The WMO have today released their State of Global Climate in 2016 report, detailing a record global temperature, exceptionally low sea ice, continued sea level rise and increasing ocean temperatures, with extreme weather and climate continuing into 2017.
The authoritative annual statement is based on several international datasets maintained independently by global climate analysis centres, as well as research institutes and national meteorological and hydrological centres.
Image: WMO summary infographic (Source: WMO)
The report confirms that 2016 was the warmest on record – 1.1oC above the pre-industrial period and 0.05oC above the previous record set in 2015. Furthermore, each of the 16 years since 2001 has been at least 0.4°C above the long-term average for the 1961-1990 base period, used by WMO as a reference for climate change monitoring.
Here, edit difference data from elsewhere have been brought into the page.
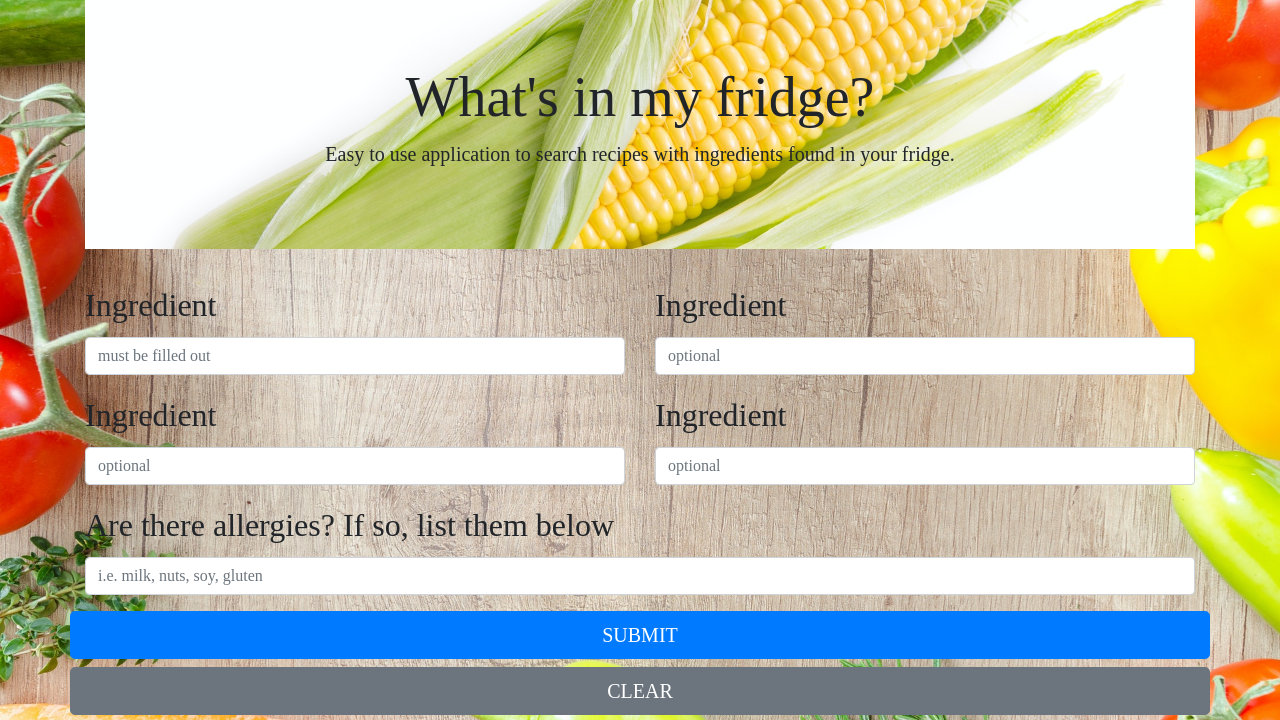
Repository: ogipajic/Recipe_API
Page: index.html
These files come from the project's save history. The page is drawn as it stood at one moment and after the next save; the edit follows.
The browser window is 1280 px wide. The pictures show the whole page.
Backgrounds fixed to the window are drawn as part of the page. Some web fonts or font styles are not loaded; a fallback is used.

Above is the page before, as saved 2020-07-06 15:29:12.
Not found: script.js

After the next save:
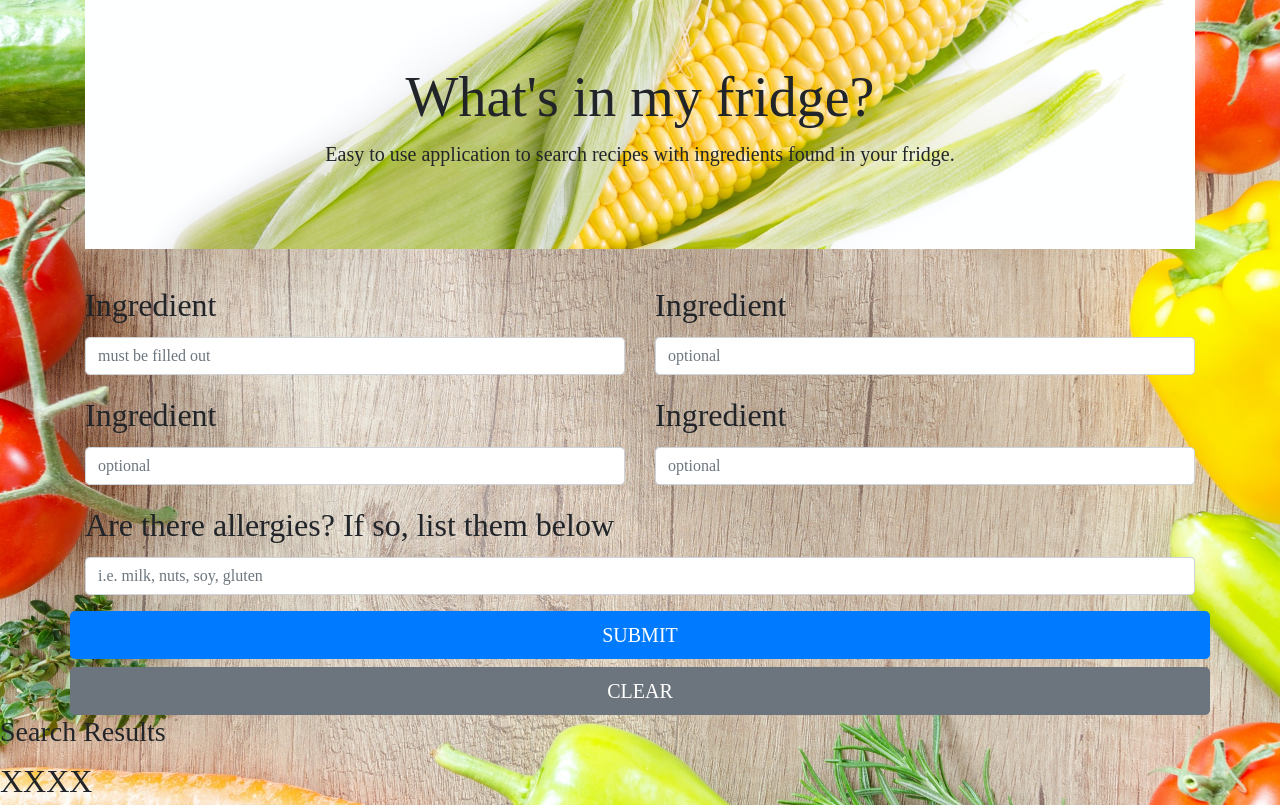
Saved 9 min 57 s later.
--- a/index.html
+++ b/index.html
@@ -71,10 +71,16 @@
     </div>
     </div>
     </div>
- <div class="results">
-<!-- display results here -->
+<div class="panel panel-default">
+    <div class="panel-heading">
+        <h3 class="panel-title">Search Results</h3>
+    </div>
+    <div class="panel-body">XXXX</div>
+    </div>
+</div>
 
- </div>
+
+
  <script src="script.js"></script>
  <script src="https://code.jquery.com/jquery-3.5.1.slim.min.js" integrity="sha384-DfXdz2htPH0lsSSs5nCTpuj/zy4C+OGpamoFVy38MVBnE+IbbVYUew+OrCXaRkfj" crossorigin="anonymous"></script>
  <script src="https://cdn.jsdelivr.net/npm/popper.js@1.16.0/dist/umd/popper.min.js" integrity="sha384-Q6E9RHvbIyZFJoft+2mJbHaEWldlvI9IOYy5n3zV9zzTtmI3UksdQRVvoxMfooAo" crossorigin="anonymous"></script>
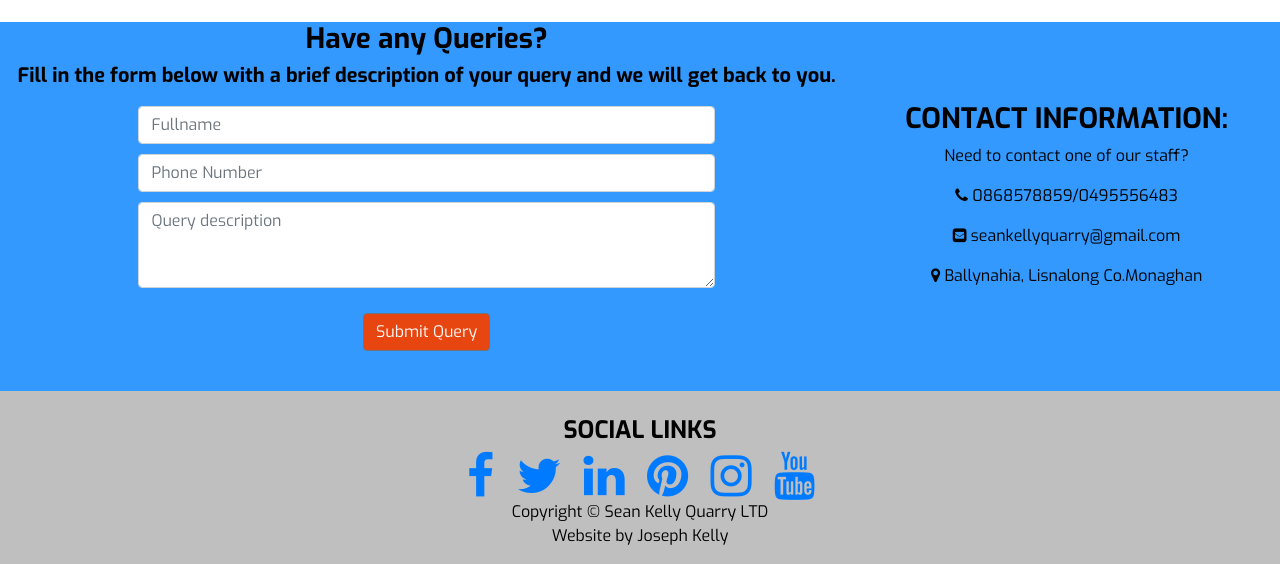
Repository: Code-Institute-Submissions/Sean-Kelly-Quarry
Page: contact.html
The author's editor kept a record of every edit. The page is drawn from the files as they stood at one moment, then again after the next edit.
The browser window is 1280 px wide. The pictures show the part of the page from y = 575 to 1139 px (the page is 1139 px tall).

Above is the page before.

### contact.html
<!DOCTYPE html>
<html lang="en">
<head>
    <meta charset="UTF-8">
    <meta name="viewport" content="width=device-width, initial-scale=1.0">
    <meta http-equiv="X-UA-Compatible" content="ie=edge">
    <link rel="stylesheet" href="https://stackpath.bootstrapcdn.com/bootstrap/4.4.1/css/bootstrap.min.css" type="text/css" />
    <link rel="stylesheet" href="https://stackpath.bootstrapcdn.com/font-awesome/4.7.0/css/font-awesome.min.css" type="text/css" />
    <link rel="stylesheet" href="assets/css/style.css" type="text/css" />
    <title>Sean Kelly Quarry</title>
</head>
<body>
    <header>                    <!-- inspired by love running mini project-->
        <a href="index.html">
            <h1 id="logo">Sean Kelly Quarry ltd</h1>
        </a>
        <section class="container-fluid">
            <nav>
                <ul id="menu">
                    <li>
                        <a class="active" href="contact.html">Contact</a>
                    </li>
                    <li>
                        <a href="product-list.html">Product List</a>
                    </li>
                    <li>
                        <a href="about.html">About Us</a>
                    </li>
                    <li>
                        <a href="index.html">Home</a>
                    </li>
                </ul>
            </nav>
        </section>
    </header>
         <section class="container-fluid">
             <div class="row mapouter">
                 <div class="col-sm gmap_canvas">
                     <iframe width="100%" height="400" id="gmap_canvas" src="https://maps.google.com/maps?q=h16%20vn88&t=&z=13&ie=UTF8&iwloc=&output=embed"></iframe>
                 </div>
             </div>
         </section>
         <section class="container-fluid">
             <div class="row contact-section">
                 <div class="col-sm-8">
                     <h3>Have any Queries?</h3>
                     <h5>Fill in the form below with a brief description of your query and we will get back to you.</h5>
                     <form class="form">
                           <input type="text" name="name" id="name" class="form-control input" placeholder="Fullname" required/>
                           <input type="number" name="number" id="phonenumber" class="form-control input" placeholder="Phone Number" required/>
                           <textarea type="textarea" rows="3" name="query" id="query" class="form-control input" placeholder="Query description"></textarea>
                           <div class="form-row text-center">
                               <div class="col">
                                   <button type="submit" class="btn btn-secondary">Submit Query</button>
                               </div>
                           </div>
                      </form>
                 </div>
                 <div class="col-sm-4">
                    <h3 class="uppercase contact-info">Contact information:</h3>
                    <p class="inline-block">
                        Need to contact one of our staff?
                    </p>
                    <p><i class="fa fa-phone"></i>  0868578859/0495556483</p>
                    <p><i class="fa fa-envelope-square"></i>  seankellyquarry@gmail.com</p>
                    <p><i class="fa fa-map-marker"></i>   Ballynahia, Lisnalong Co.Monaghan</p>
                 </div>
             </div>
         </section>
    <footer class="container-fluid">                         <!-- inspired by UCD resume mini project-->
        <div id="footer-details" class="row">
            <div class="col-sm">
                <h4 class="uppercase footer-info">Social Links</h4>
                <ul class="list-inline social-links">
                    <li class="list-inline-item">
                        <a target="_blank" href="#">
                            <i class="fa fa-facebook fa-3x" aria-hidden="true"></i>
                            <span class="sr-only">Facebook</span>
                        </a>
                    </li>
                    <li class="list-inline-item">
                        <a target="_blank" href="#">
                            <i class="fa fa-twitter fa-3x" aria-hidden="true"></i>
                            <span class="sr-only">Twitter</span>
                        </a>
                    </li>
                    <li class="list-inline-item">
                        <a target="_blank" href="#">
                            <i class="fa fa-linkedin fa-3x" aria-hidden="true"></i>
                            <span class="sr-only">LinkedIn</span>
                        </a>
                    </li>
                    <li class="list-inline-item">
                        <a target="_blank" href="#">
                            <i class="fa fa-pinterest fa-3x" aria-hidden="true"></i>
                            <span class="sr-only">pinterest</span>
                        </a>
                    </li>
                    <li class="list-inline-item">
                        <a target="_blank" href="#">
                            <i class="fa fa-instagram fa-3x" aria-hidden="true"></i>
                            <span class="sr-only">Instagram</span>
                        </a>
                    </li>
                    <li class="list-inline-item">
                        <a target="_blank" href="#">
                            <i class="fa fa-youtube fa-3x" aria-hidden="true"></i>
                            <span class="sr-only">Youtube</span>
                        </a>
                    </li>
                    <p class="copyright">Copyright &#169; Sean Kelly Quarry LTD</p>
                    <p>Website by Joseph Kelly</p>
                </ul>
            </div>
        </div>
    </footer>                                    <!-- inspired by UCD resume mini project-->
</body>
</html>

### assets/css/style.css
@import url('https://fonts.googleapis.com/css?family=Exo:100,200,300,400,500,600,700|Roboto:100,200,300,400,500,600,700&display=swap');

*{
    margin: 0;
    padding: 0;
    border: 0;
}

/* ---------------------------------------------header*/

body {
    font-family: "Exo";
    color: #777777;
}


#menu a:hover {
    border-bottom: 1px solid #777777;
}

.active {
    border-bottom: 1px solid #777777;
}

/* ---------------------------------------------hero image*/

@keyframes slideshow {
	10% {left: 0;}
	20% {left: 0;}
	30% {left: 0;}
	40% {left: -100%;}
	50% {left: -100%;}
	60% {left: -100%;}
	70% {left: -200%;}
	80% {left: -200%;}
	90% {left: -200%;}
	100% {left: -200%}
}


#slider{overflow:hidden;width:100%;margin:5px auto; border: 5px solid transparent;border-radius: 10px;}
#slider figure img{width:33.33%;height:700px;float:left;}
#slider figure{position:relative;width:300%;margin:0;left:0;text-align:left;animation:20s slideshow infinite}
@media screen and (max-width: 767px) {#slider {overflow: hidden; width: 100%; margin: 0 auto;}}

/* ---------------------------------------------about/meet*/

h3, h2, h4, h5 {
    font-family: "Exo", sans-serif;
    font-weight: bold;
    text-align: center;
    color: #000000;
}

.about {
    background-color: #3399ff;
    color: #000000;
    padding-top: 10px;
    text-align: center;
    overflow: hidden;
}

.about-info {
    margin-left: 15px;
    margin-right: 15px;
    padding-bottom: 10px;
}

.our-team {
    margin-top: 10px;
    padding-bottom: 20px;
}

.team {
   margin-top: 5px;
   margin-bottom: 5px;
   font-family: "Exo", sans-serif;
}

.team-border {
    overflow: hidden;
    border: outset 2px;
    border-radius: 200px;
    padding-left: 20px;
    padding-right: 20px;
}

.meet-icon {
    margin-top: 5px;
    margin-bottom: 5px;
}

.history {
    border: outset;
    border-radius: 100px;
    border-color: #000000;
}

.who-we-are {
    border: outset;
    border-radius: 100px;
    border-color: #000000;
}

.what-we-do {
    border: outset;
    border-radius: 100px;
    border-color: #000000;
}

.heading {
    padding-top: 10px;
}


/* ---------------------------------------------footer*/

footer {
    color: #000000;
    padding-top: 25px;
    background-color: #bfbfbf;
    display: inline-block;
}

.footer-info {
    font-weight: bold;
    text-align: center;
}

.list-inline-item {
    margin-left: 10px;
    margin-right: 10px;
}

.uppercase {
    text-transform: uppercase;
}

.social-links {
    text-align: center;
}

p {
    text-align: center;
    color: #000000;
}

.copyright {
    margin-bottom: 0;
}

/* ---------------------------------------------product list/order form*/

.table {
    width: 70%;
    margin-left: auto;
    margin-right: auto;
    margin-top: 20px;
    margin-bottom: 20px;
    background-color: #3399ff;
    color: #000000;
    border-collapse: collapse;
}

table, th, td {
  border: 1px solid black;
}

.product-heading {
    margin-top: 10px;
    color: #000000;
}

.product-note {
    font-size: large;
}

.product-disclaimer {
    color: #f88037;
    text-align: center;
    padding-bottom: 20px;
}

.order-form {
    font-family: "Exo", sans-serif;
    color: #000000;
    padding-top: 20px;
    display: block;
    text-align: center;
    background-color: #4d94ff;
}

/* ---------------------------------------------contact*/


.mapouter{
    position: relative;
    text-align: center;
    height: 400px;
    width: 100%;
    margin-top: 20px;
}

.gmap_canvas {
    overflow: hidden;
    background: none!important;
    height: 400px;
    width: 60%;
    margin-left: 20%;
    margin-right: 20%;
    border: outset;
    border-color: #3399ff;;
}

.contact-info {
    font-family: "Exo", sans-serif;
    color: #000000;
    text-align: center;
    margin-top: 80px;
}

button[type="submit"] {
    margin-top: 15px;
    margin-bottom: 20px;
    color: #fafafa;
    background-color: #e84610;
}


.form {
    display: inline-block;
    margin-left: 15%;
    margin-right: 15%;
    width: 70%;
}

.input {
    margin-top: 10px;
    margin-bottom: 10px;
}

.contact-section {
    margin-top: 25px;
    background-color: #3399ff;
    padding-bottom: 20px;
}

.contact {
    border: outset;
    border-radius: 200px;
    border-color: #000000;
}

.form-section {
    padding-top: 20px;
}

/* ---------------------------------------------media queries*/

@media(min-width: 992px) {
    .center-form {
        padding-top: 30px;
        min-height: 240px;
        margin: 0 auto;
        max-width: 50%;
    }
}

After the next edit:
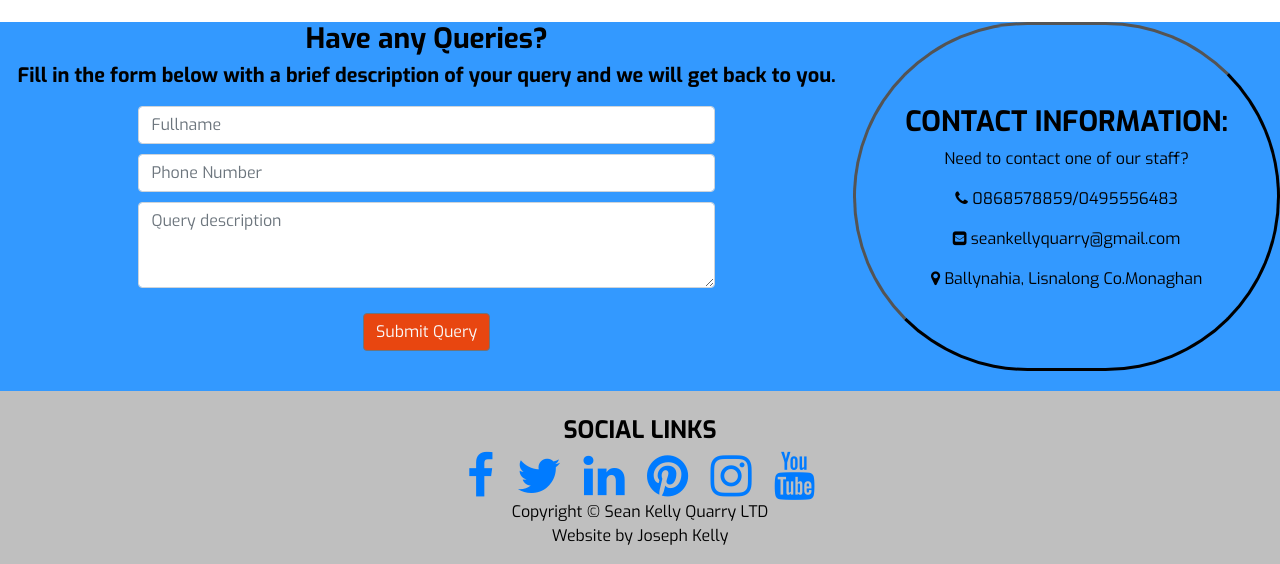
The edit:
--- a/contact.html
+++ b/contact.html
@@ -56,7 +56,7 @@
                            </div>
                       </form>
                  </div>
-                 <div class="col-sm-4">
+                 <div class="col-sm-4 contact">
                     <h3 class="uppercase contact-info">Contact information:</h3>
                     <p class="inline-block">
                         Need to contact one of our staff?
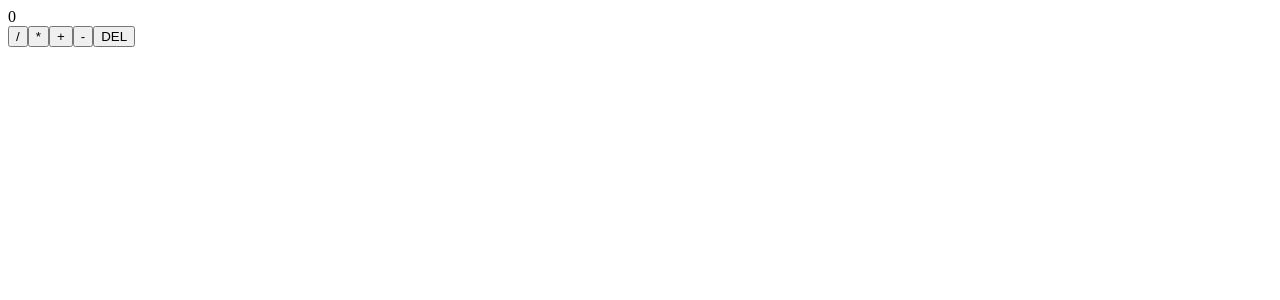
Repository: wakoya-tech/calculator-app
Page: /
An editor plug-in stored every save of this project. The page is shown before and after the next save, followed by the edit.
The browser window is 1280 px wide. The pictures show the whole page.
The project was rebuilt for these pictures with package versions that can differ from the ones it lists, and the page was loaded fresh each time. Also part of the build but not shown: vite.config.js, src/App.css.

Above is the page before, as saved 2025-10-16 22:31:53.

After the next save:
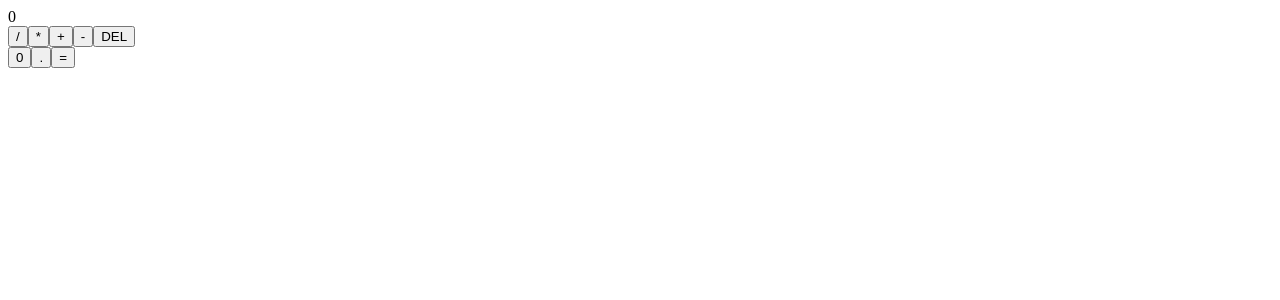
Saved 4 min 30 s later.
--- a/src/App.jsx
+++ b/src/App.jsx
@@ -1,4 +1,12 @@
 function App() {
+  const createDigits=()=>{
+    const digits=[];
+    for(let i=1; i<10;i++){
+      digits.push(
+        <button key={i}>{i}</button>
+      )
+    }
+  }
   return (
     <div className="App">
      <div className="calculator">
@@ -12,6 +20,11 @@ function App() {
         <button>-</button>
         <button>DEL</button>
       </div>
+      <div className="digits">
+        <button>0</button>
+        <button>.</button>
+        <button>=</button>
+      </div>
      </div>
 
     </div>
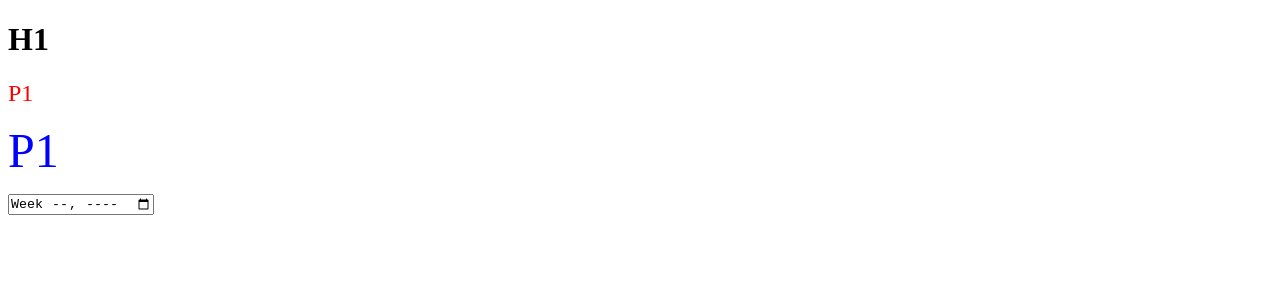
Repository: Vanh260703/Java-Servlet
Page: Bai1_HelloWorld/src/main/webapp/vidu.html
The author's editor kept a copy of each file at every save. The page is drawn from the files as they stood at one save, then again after the next save.
The browser window is 1280 px wide. The pictures show the whole page.

Above is the page before, as saved 2025-02-27 17:02:59.

### Bai1_HelloWorld/src/main/webapp/vidu.html
<!DOCTYPE html>
<html>
<head>
<meta charset="UTF-8">
<title>Insert title here</title>
</head>
<body>
	<h1>H1</h1>
	<p>
		<font color="red" size="5"> P1 </font>
	</p>

	<p>
		<font color="blue" size="10"> P1 </font>
	</p>

	<input type = "week">

</body>
</html>

After the next save:
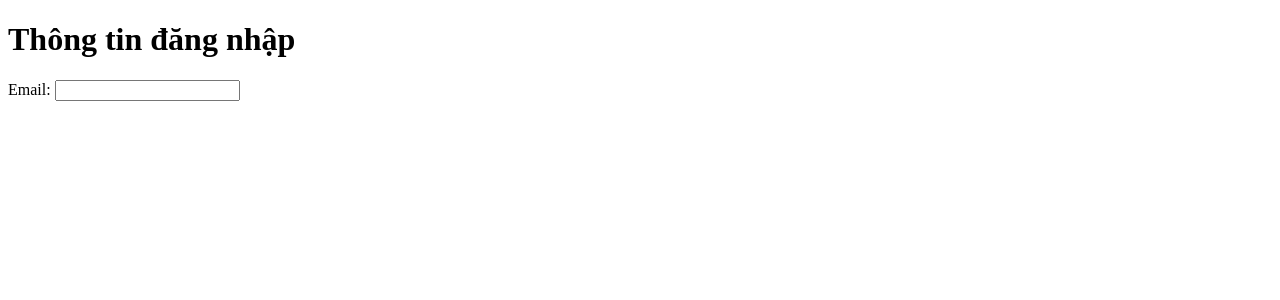
Saved 22 h 30 min later.
--- a/Bai1_HelloWorld/src/main/webapp/vidu.html
+++ b/Bai1_HelloWorld/src/main/webapp/vidu.html
@@ -5,16 +5,13 @@
 <title>Insert title here</title>
 </head>
 <body>
-	<h1>H1</h1>
-	<p>
-		<font color="red" size="5"> P1 </font>
-	</p>
-
-	<p>
-		<font color="blue" size="10"> P1 </font>
-	</p>
-
-	<input type = "week">
+	<form action="">
+		<h1>Thông tin đăng nhập</h1>
+		<div>
+		<label>Email:</label>
+		<input type = "email">
+		</div>
+	</form>
 
 </body>
 </html>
Image: Plot showing globally-averaged temperature anomalies by year (Source: WMO)
The combinations of powerful computers and long-term climate data enable scientists to demonstrate the links with long-term climate change caused by greenhouse gas emissions. Carbon dioxide levels in the atmosphere reached the symbolic benchmark of 400 parts per millions in 2015 and will not fall below that level for many generations due to the long-lasting nature of CO2. The powerful 2015/2016 El Niño event boosted global temperatures in 2016, with temperatures in strong El Niño years typically 0.1°C to 0.2°C warmer than background levels.
“Globally averaged sea surface temperatures were also the warmest on record, global sea levels continued to rise, and Arctic sea-ice extent was well below average for most of the year. With levels of carbon dioxide in the atmosphere consistently breaking new records, the influence of human activities on the climate system has become more and more evident,” said WMO Secretary-General Petteri Taalas.
Arctic Sea Ice
The seasonal maximum for sea ice - 14.52 million square kilometres on 24 March - was the lowest in the 1979-2016 satellite record. Dr Emily Shuckburgh, Deputy Head of Polar Oceans at the British Antarctic Survey and Chair of the RMetS’ Climate Science Communications Group said: “2016 was exceptional from a climate perspective and the Arctic stood out as experiencing particularly extreme conditions. During winter the region saw the polar equivalent of a searing heatwave, with temperatures in January breaking previous records by a staggering 2.0° C. Arctic sea-ice extent also reached record-breaking levels, with the year as a whole showing the smallest ice coverage in the 38-year satellite record.”
“Scientific understanding leads us to expect the Arctic to warm more than elsewhere – something known as Arctic Amplification – and data records show Arctic temperatures are increasing at double the global rate. The Arctic may be remote, but changes that occur there directly affect us. The melting of the Greenland icesheet is already contributing significantly to sea level rise, and new research is highlighting that the melting of Arctic sea ice can alter weather conditions across Europe, Asia and North America.”
“The changes we are now seeing in the polar regions are a stark reminder of the scale and urgency of the climate challenge.”